A plat of the property from 1793 depicts the locations of the Ashcomb house, numerous outbuildings, roads and fields, reflecting its function as a tobacco plantation. It is quite possible that Cremona was sacked and burned by the British during the War of 1812. Whatever the reason, the Ashcomb family sold their plantation not long after to William Thomas, who built a new manor house (ca. 1819), along with other outbuildings, and renamed the property Cremona. In 1930, Major Howard Davidson and his wife, Mary, purchased Cremona, and they set out to revitalize the estate along the lines of a “gentleman’s farm.” They renovated and enlarged the house, installed formal gardens with an adjoining greenhouse, a swimming pool, a tennis court, and a skeet shooting range. They also erected numerous buildings to support the farming operation, including specialized barns to house their herd of prized Aberdeen Angus cattle.

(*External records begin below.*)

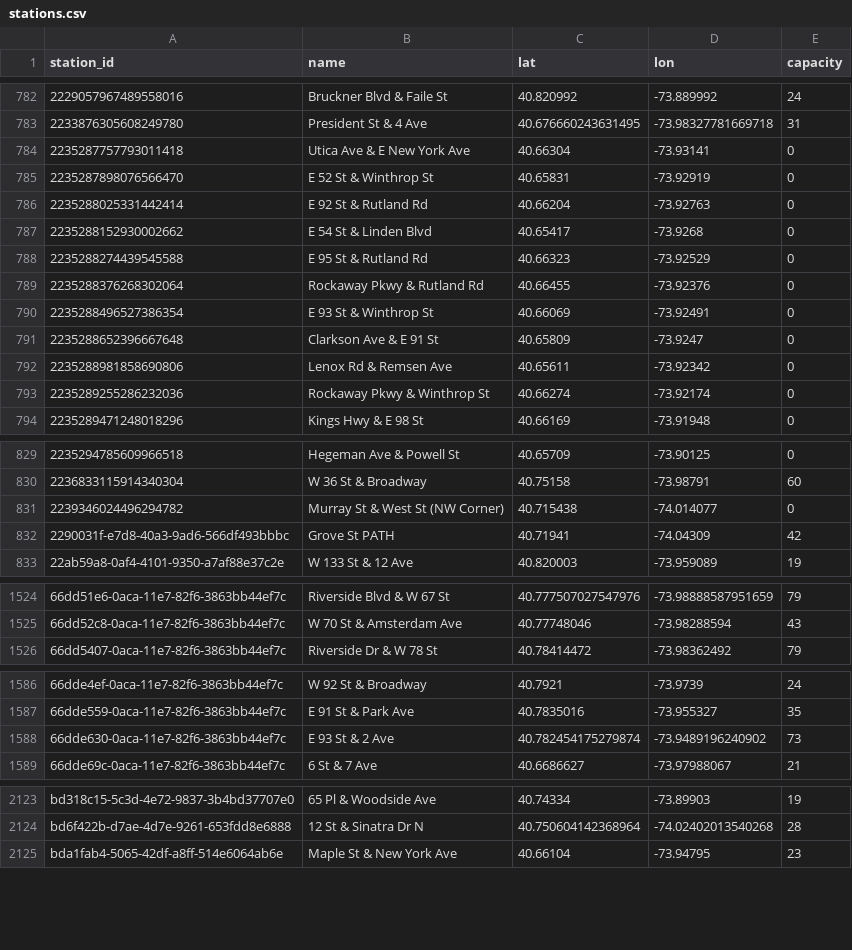
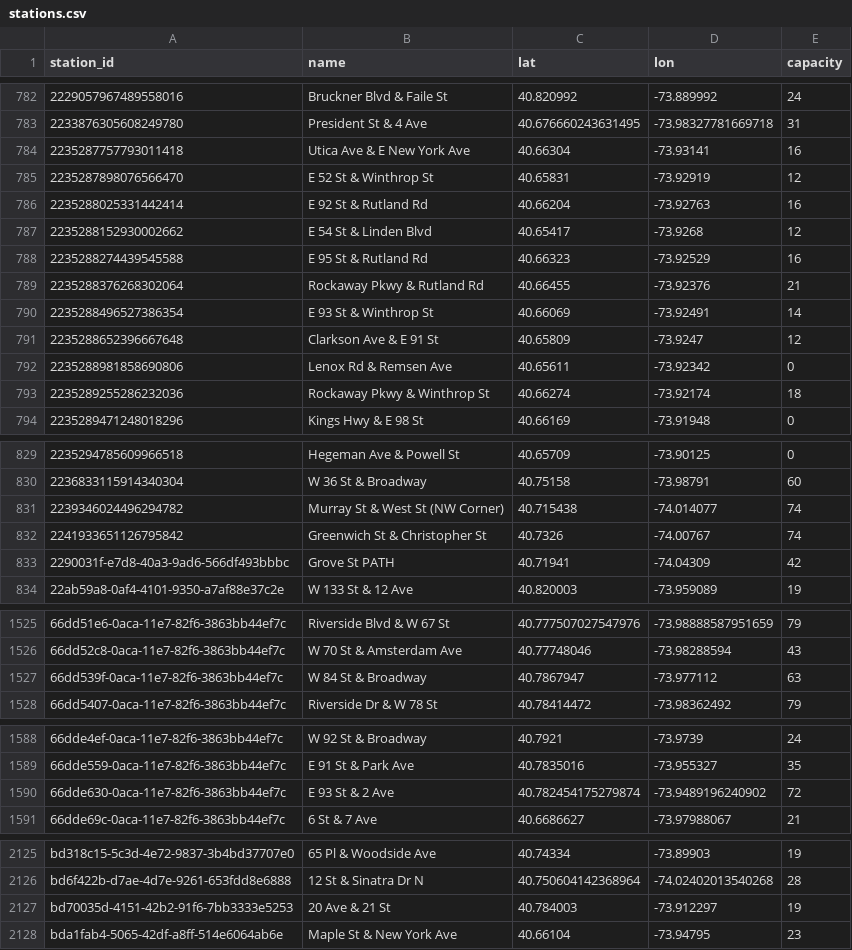
Before and after one commit to crowdsource-sh/crowdsource-datasets, a CSV file: bikeshare/citibike/stations.csv, drawn as a sheet; only a part is shown, gaps mark what is left out; the diff covers the shown part only.

Commit message:
chore: refresh datasets (2026-07-18)

```diff
--- a/bikeshare/citibike/stations.csv
+++ b/bikeshare/citibike/stations.csv
@@ -783,12 +783,12 @@ station_id,name,lat,lon,capacity
 2233876305608249780,President St & 4 Ave,40.676660243631495,-73.98327781669718,31
-2235287757793011418,Utica Ave & E New York Ave,40.66304,-73.93141,0
-2235287898076566470,E 52 St & Winthrop St,40.65831,-73.92919,0
-2235288025331442414,E 92 St & Rutland Rd,40.66204,-73.92763,0
-2235288152930002662,E 54 St & Linden Blvd,40.65417,-73.9268,0
-2235288274439545588,E 95 St & Rutland Rd,40.66323,-73.92529,0
-2235288376268302064,Rockaway Pkwy & Rutland Rd,40.66455,-73.92376,0
-2235288496527386354,E 93 St & Winthrop St,40.66069,-73.92491,0
-2235288652396667648,Clarkson Ave & E 91 St,40.65809,-73.9247,0
+2235287757793011418,Utica Ave & E New York Ave,40.66304,-73.93141,16
+2235287898076566470,E 52 St & Winthrop St,40.65831,-73.92919,12
+2235288025331442414,E 92 St & Rutland Rd,40.66204,-73.92763,16
+2235288152930002662,E 54 St & Linden Blvd,40.65417,-73.9268,12
+2235288274439545588,E 95 St & Rutland Rd,40.66323,-73.92529,16
+2235288376268302064,Rockaway Pkwy & Rutland Rd,40.66455,-73.92376,21
+2235288496527386354,E 93 St & Winthrop St,40.66069,-73.92491,14
+2235288652396667648,Clarkson Ave & E 91 St,40.65809,-73.9247,12
 2235288981858690806,Lenox Rd & Remsen Ave,40.65611,-73.92342,0
-2235289255286232036,Rockaway Pkwy & Winthrop St,40.66274,-73.92174,0
+2235289255286232036,Rockaway Pkwy & Winthrop St,40.66274,-73.92174,18
 2235289471248018296,Kings Hwy & E 98 St,40.66169,-73.91948,0
@@ -830,3 +830,4 @@ station_id,name,lat,lon,capacity
 2236833115914340304,W 36 St & Broadway,40.75158,-73.98791,60
-2239346024496294782,Murray St & West St (NW Corner),40.715438,-74.014077,0
+2239346024496294782,Murray St & West St (NW Corner),40.715438,-74.014077,74
+2241933651126795842,Greenwich St & Christopher St,40.7326,-74.00767,74
 2290031f-e7d8-40a3-9ad6-566df493bbbc,Grove St PATH,40.71941,-74.04309,42
@@ -1525,2 +1526,3 @@ station_id,name,lat,lon,capacity
 66dd52c8-0aca-11e7-82f6-3863bb44ef7c,W 70 St & Amsterdam Ave,40.77748046,-73.98288594,43
+66dd539f-0aca-11e7-82f6-3863bb44ef7c,W 84 St & Broadway,40.7867947,-73.977112,63
 66dd5407-0aca-11e7-82f6-3863bb44ef7c,Riverside Dr & W 78 St,40.78414472,-73.98362492,79
@@ -1587,3 +1589,3 @@ station_id,name,lat,lon,capacity
 66dde559-0aca-11e7-82f6-3863bb44ef7c,E 91 St & Park Ave,40.7835016,-73.955327,35
-66dde630-0aca-11e7-82f6-3863bb44ef7c,E 93 St & 2 Ave,40.782454175279874,-73.9489196240902,73
+66dde630-0aca-11e7-82f6-3863bb44ef7c,E 93 St & 2 Ave,40.782454175279874,-73.9489196240902,72
 66dde69c-0aca-11e7-82f6-3863bb44ef7c,6 St & 7 Ave,40.6686627,-73.97988067,21
@@ -2124,2 +2126,3 @@ bd318c15-5c3d-4e72-9837-3b4bd37707e0,65 Pl & Woodside Ave,40.74334,-73.89903,19
 bd6f422b-d7ae-4d7e-9261-653fdd8e6888,12 St & Sinatra Dr N,40.750604142368964,-74.02402013540268,28
+bd70035d-4151-42b2-91f6-7bb3333e5253,20 Ave & 21 St,40.784003,-73.912297,19
 bda1fab4-5065-42df-a8ff-514e6064ab6e,Maple St & New York Ave,40.66104,-73.94795,23
```
Also changed, not shown: 2 edited cells elsewhere in this file.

The students’ first step was to gather all the available information they could find about Cremona’s chronology. The property archives are remarkably well preserved, and various maps, aerial photographs and building specifications were especially valuable sources of information. They compiled a chronology of changes to the landscape, inventoried landscape features and all standing structures and prepared map overlays depicting different periods of construction. As they walked and drove the property, surveying structures and assessing their condition, they also discovered several buildings that likely date to the early-19th century.
The Cremona Foundation plans to rehabilitate several buildings and become a venue for tours, weddings and conferences. However, the property is under two easements, with the Maryland Environmental Trust and the Patuxent Tidewater Land Trust, Inc. Held in perpetuity, the easements stipulate that the buildings must retain their exterior appearance. All future owners are bound to this legal agreement, a primary consideration in proposals for reuse and rehabilitation.
In addition to studying the Cremona property, the students made visits to other notable historic properties in the area including Sotterley Plantation in St. Mary’s County and Jefferson Patterson Park and Museum in Calvert County—both are open to the public and have historically important buildings and archaeological sites. Their plantation and “gentleman’s farm” histories made them particularly appropriate sources of comparison, and visiting them helped to inform the students’ scope of work and areas of focus at Cremona.
A three-week summer class is not enough time to prepare a comprehensive preservation plan for such an extensive and historically significant property. The final document reports sources and methods, details findings and includes recommendations for future research and approaches to achieving the organizations’ goals. It was an exceptional summer class, providing a great experience working with a real-world client to inform the future of Cremona Farm.
-By Grace Davenport and Sara Baum